§ **DATASET EXCERPTS**:
● ● ● ●

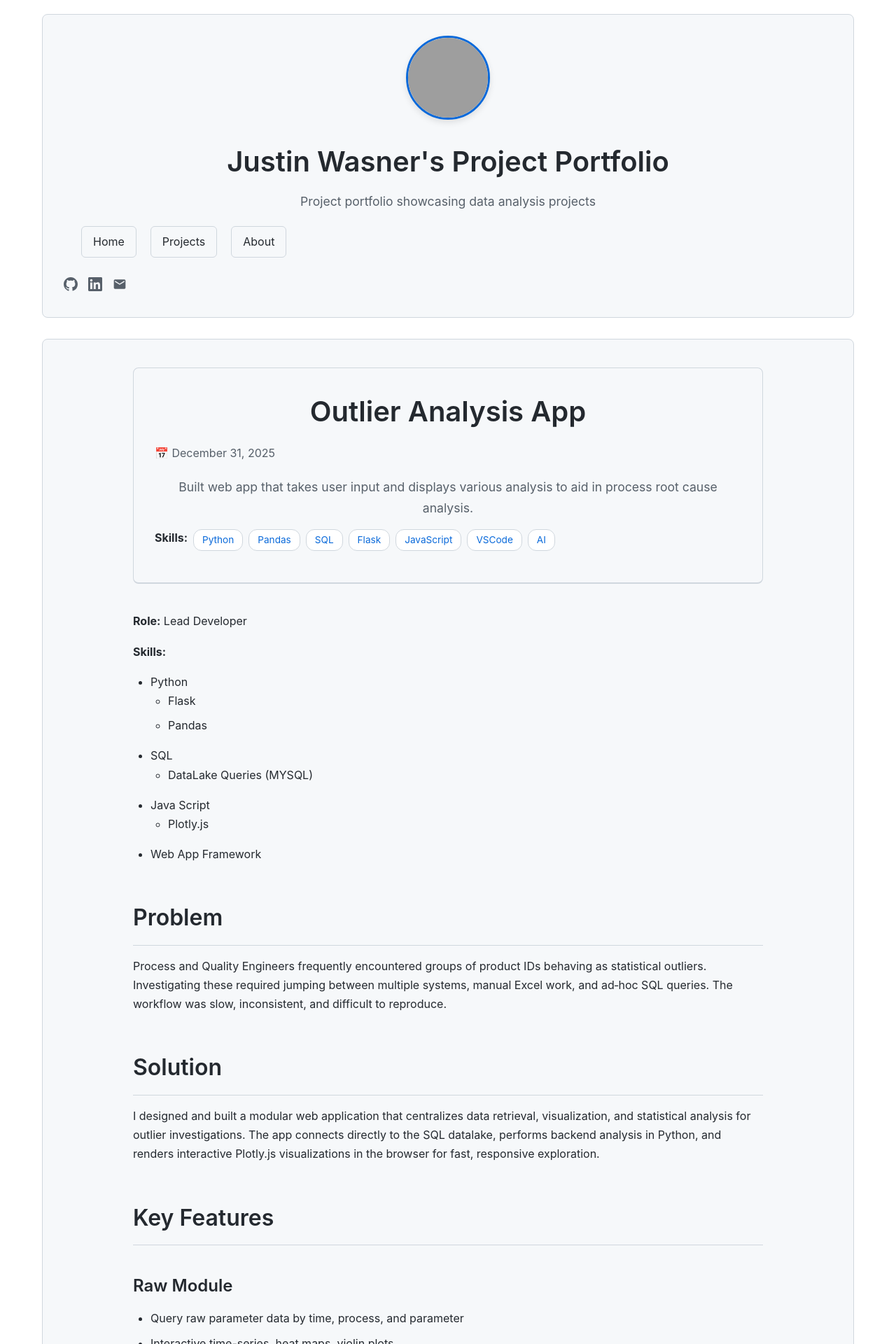
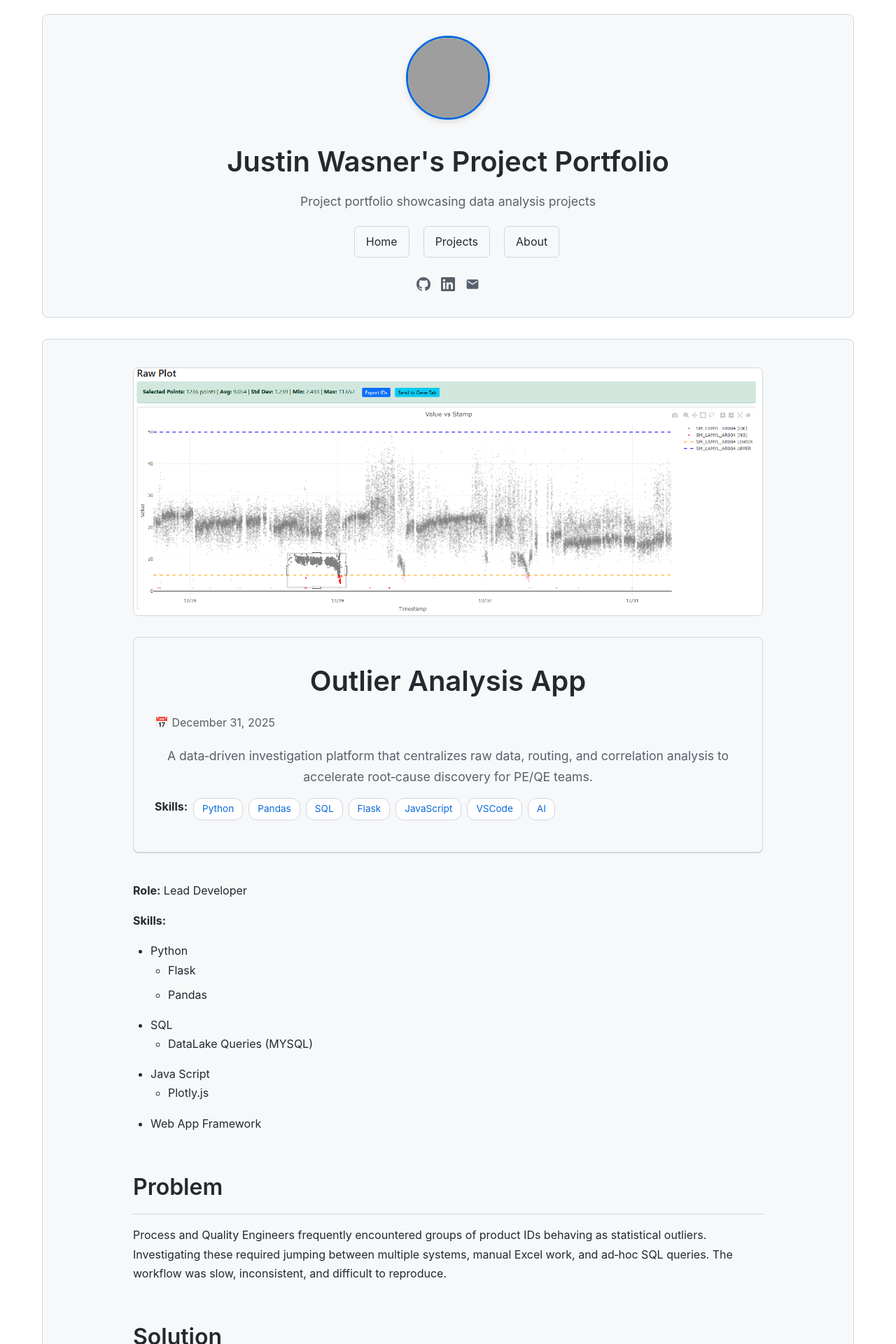
Before and after one commit to jdwasner/jdwasner.github.io, a Jekyll site: the page built from _projects/Outlier Analysis App.md, in a window 1280 px wide. Shown: the top 1920 px of the page at 70% size. Built offline with Jekyll 4.4.1, drawn with Linux system fonts in a browser that asks for light colours; some of the changed text lies outside the part shown; grey boxes are pictures that could not be loaded.

Commit message:
Added project images; cleaned up font sizes and formating

```diff
--- a/_layouts/project.html
+++ b/_layouts/project.html
@@ -3,6 +3,12 @@ layout: default
 ---
 
 <article class="project-detail">
+    {% if page.featured_image %}
+    <div class="project-featured-image">
+        <img src="{{ page.featured_image | relative_url }}" alt="{{ page.title }}">
+    </div>
+    {% endif %}
+
     <header class="project-header">
         <h1>{{ page.title }}</h1>
         <div class="project-meta">
--- a/_projects/Outlier Analysis App.md
+++ b/_projects/Outlier Analysis App.md
@@ -2,7 +2,8 @@
 layout: project
 title: Outlier Analysis App
 date: 2025-12-31
-description: Built web app that takes user input and displays various analysis to aid in process root cause analysis.
+description: A data‑driven investigation platform that centralizes raw data, routing, and correlation analysis to accelerate root‑cause discovery for PE/QE teams.
+featured_image: /assets/images/OutlierAnalysisApp_Image02.png
 skills:
   - Python
   - Pandas
@@ -26,8 +27,10 @@ skills:
 
 ## Problem
 Process and Quality Engineers frequently encountered groups of product IDs behaving as statistical outliers. Investigating these required jumping between multiple systems, manual Excel work, and ad‑hoc SQL queries. The workflow was slow, inconsistent, and difficult to reproduce.
+
 ## Solution
 I designed and built a modular web application that centralizes data retrieval, visualization, and statistical analysis for outlier investigations. The app connects directly to the SQL datalake, performs backend analysis in Python, and renders interactive Plotly.js visualizations in the browser for fast, responsive exploration.
+
 ## Key Features
 ### Raw Module
 - Query raw parameter data by time, process, and parameter
@@ -46,6 +49,7 @@ I designed and built a modular web application that centralizes data retrieval,
 
 ![Raw Violin Plot](/assets/images/OutlierAnalysisApp_Image04.png)
 *Raw Violin Plot: Same data set as raw plot but violin plot to show distribution change over time*
+
 ### Gene Module
 - Trace suspect IDs upstream through all prior processes
 - Identify enriched routes, tools, material lots, and inspection patterns
--- a/assets/css/style.scss
+++ b/assets/css/style.scss
@@ -99,6 +99,11 @@ nav ul {
     gap: 20px;
     flex-wrap: wrap;
     margin-bottom: 20px;
+    justify-content: center;
+}
+
+nav ul li {
+    flex: 0 0 auto;
 }
 
 nav ul li a {
@@ -108,7 +113,8 @@ nav ul li a {
     border-radius: 6px;
     border: 1px solid var(--border-color);
     transition: all 0.3s ease;
-    display: block;
+    display: inline-block;
+    white-space: nowrap;
 }
 
 nav ul li a:hover {
@@ -122,6 +128,7 @@ nav ul li a:hover {
     display: flex;
     gap: 15px;
     margin-top: 20px;
+    justify-content: center;
 }
 
 .social-links a {
@@ -327,10 +334,11 @@ a:hover {
 .btn-resume,
 .btn-secondary {
     display: inline-block;
-    padding: 10px 20px;
+    padding: 8px 16px;
     border-radius: 6px;
     text-decoration: none;
     font-weight: 500;
+    font-size: 1em;
     transition: all 0.3s ease;
 }
 
@@ -446,6 +454,20 @@ a:hover {
 .project-detail {
     max-width: 900px;
     margin: 0 auto;
+}
+
+/* Project Featured Image */
+.project-featured-image {
+    margin-bottom: 30px;
+    border-radius: 8px;
+    overflow: hidden;
+    border: 1px solid var(--border-color);
+}
+
+.project-featured-image img {
+    width: 100%;
+    height: auto;
+    display: block;
 }
 
 .project-header {
```
Also changed, not shown: other parts of _projects/Outlier Analysis App.md (+7 -1 lines), projects.md (+1 -1 lines).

● ● ● ●

§ **WHAT THIS TASK INVOLVES**:
Skip every image and output the remaining records exactly.

§ **RESULT OF THE TASK**:
Before and after one commit to jdwasner/jdwasner.github.io, a Jekyll site: the page built from _projects/Outlier Analysis App.md, in a window 1280 px wide. Shown: the top 1920 px of the page at 70% size. Built offline with Jekyll 4.4.1, drawn with Linux system fonts in a browser that asks for light colours; some of the changed text lies outside the part shown; grey boxes are pictures that could not be loaded.

Commit message:
Added project images; cleaned up font sizes and formating

```diff
--- a/_layouts/project.html
+++ b/_layouts/project.html
@@ -3,6 +3,12 @@ layout: default
 ---
 
 <article class="project-detail">
+    {% if page.featured_image %}
+    <div class="project-featured-image">
+        <img src="{{ page.featured_image | relative_url }}" alt="{{ page.title }}">
+    </div>
+    {% endif %}
+
     <header class="project-header">
         <h1>{{ page.title }}</h1>
         <div class="project-meta">
--- a/_projects/Outlier Analysis App.md
+++ b/_projects/Outlier Analysis App.md
@@ -2,7 +2,8 @@
 layout: project
 title: Outlier Analysis App
 date: 2025-12-31
-description: Built web app that takes user input and displays various analysis to aid in process root cause analysis.
+description: A data‑driven investigation platform that centralizes raw data, routing, and correlation analysis to accelerate root‑cause discovery for PE/QE teams.
+featured_image: /assets/images/OutlierAnalysisApp_Image02.png
 skills:
   - Python
   - Pandas
@@ -26,8 +27,10 @@ skills:
 
 ## Problem
 Process and Quality Engineers frequently encountered groups of product IDs behaving as statistical outliers. Investigating these required jumping between multiple systems, manual Excel work, and ad‑hoc SQL queries. The workflow was slow, inconsistent, and difficult to reproduce.
+
 ## Solution
 I designed and built a modular web application that centralizes data retrieval, visualization, and statistical analysis for outlier investigations. The app connects directly to the SQL datalake, performs backend analysis in Python, and renders interactive Plotly.js visualizations in the browser for fast, responsive exploration.
+
 ## Key Features
 ### Raw Module
 - Query raw parameter data by time, process, and parameter
@@ -46,6 +49,7 @@ I designed and built a modular web application that centralizes data retrieval,
 
 ![Raw Violin Plot](/assets/images/OutlierAnalysisApp_Image04.png)
 *Raw Violin Plot: Same data set as raw plot but violin plot to show distribution change over time*
+
 ### Gene Module
 - Trace suspect IDs upstream through all prior processes
 - Identify enriched routes, tools, material lots, and inspection patterns
--- a/assets/css/style.scss
+++ b/assets/css/style.scss
@@ -99,6 +99,11 @@ nav ul {
     gap: 20px;
     flex-wrap: wrap;
     margin-bottom: 20px;
+    justify-content: center;
+}
+
+nav ul li {
+    flex: 0 0 auto;
 }
 
 nav ul li a {
@@ -108,7 +113,8 @@ nav ul li a {
     border-radius: 6px;
     border: 1px solid var(--border-color);
     transition: all 0.3s ease;
-    display: block;
+    display: inline-block;
+    white-space: nowrap;
 }
 
 nav ul li a:hover {
@@ -122,6 +128,7 @@ nav ul li a:hover {
     display: flex;
     gap: 15px;
     margin-top: 20px;
+    justify-content: center;
 }
 
 .social-links a {
@@ -327,10 +334,11 @@ a:hover {
 .btn-resume,
 .btn-secondary {
     display: inline-block;
-    padding: 10px 20px;
+    padding: 8px 16px;
     border-radius: 6px;
     text-decoration: none;
     font-weight: 500;
+    font-size: 1em;
     transition: all 0.3s ease;
 }
 
@@ -446,6 +454,20 @@ a:hover {
 .project-detail {
     max-width: 900px;
     margin: 0 auto;
+}
+
+/* Project Featured Image */
+.project-featured-image {
+    margin-bottom: 30px;
+    border-radius: 8px;
+    overflow: hidden;
+    border: 1px solid var(--border-color);
+}
+
+.project-featured-image img {
+    width: 100%;
+    height: auto;
+    display: block;
 }
 
 .project-header {
```
Also changed, not shown: other parts of _projects/Outlier Analysis App.md (+7 -1 lines), projects.md (+1 -1 lines).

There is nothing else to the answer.